* _What is being asked_:
The lines to return are those below that contain the word "vignettes".

* _Provided data_:
_ _ _
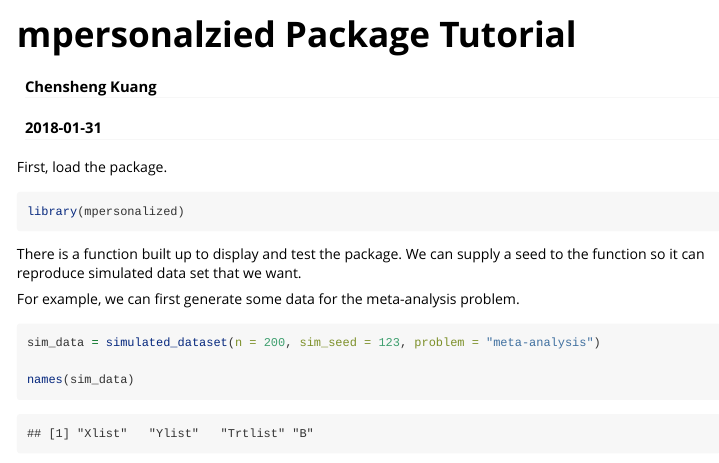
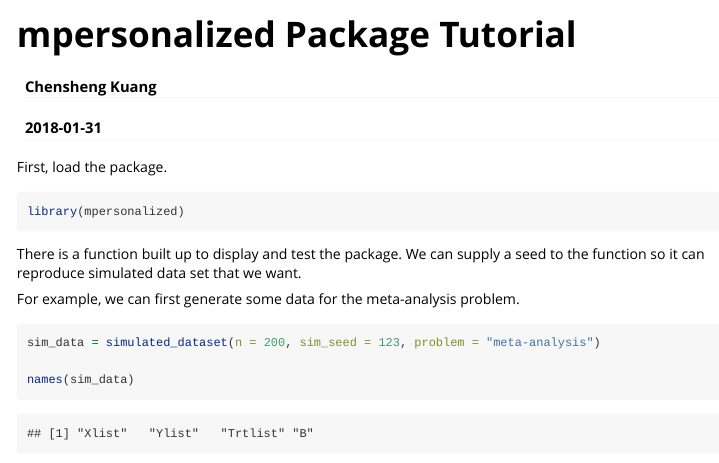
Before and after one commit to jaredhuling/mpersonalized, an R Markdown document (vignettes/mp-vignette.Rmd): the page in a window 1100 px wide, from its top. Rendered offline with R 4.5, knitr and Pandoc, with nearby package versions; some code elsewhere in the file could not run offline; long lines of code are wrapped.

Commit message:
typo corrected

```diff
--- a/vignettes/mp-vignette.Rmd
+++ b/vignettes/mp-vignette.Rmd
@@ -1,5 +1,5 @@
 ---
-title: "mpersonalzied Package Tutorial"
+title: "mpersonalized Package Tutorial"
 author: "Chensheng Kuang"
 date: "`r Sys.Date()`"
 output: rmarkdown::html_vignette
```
_ _ _
* _Solution to the problem_:
Before and after one commit to jaredhuling/mpersonalized, an R Markdown document (vignettes/mp-vignette.Rmd): the page in a window 1100 px wide, from its top. Rendered offline with R 4.5, knitr and Pandoc, with nearby package versions; some code elsewhere in the file could not run offline; long lines of code are wrapped.
--- a/vignettes/mp-vignette.Rmd
+++ b/vignettes/mp-vignette.Rmd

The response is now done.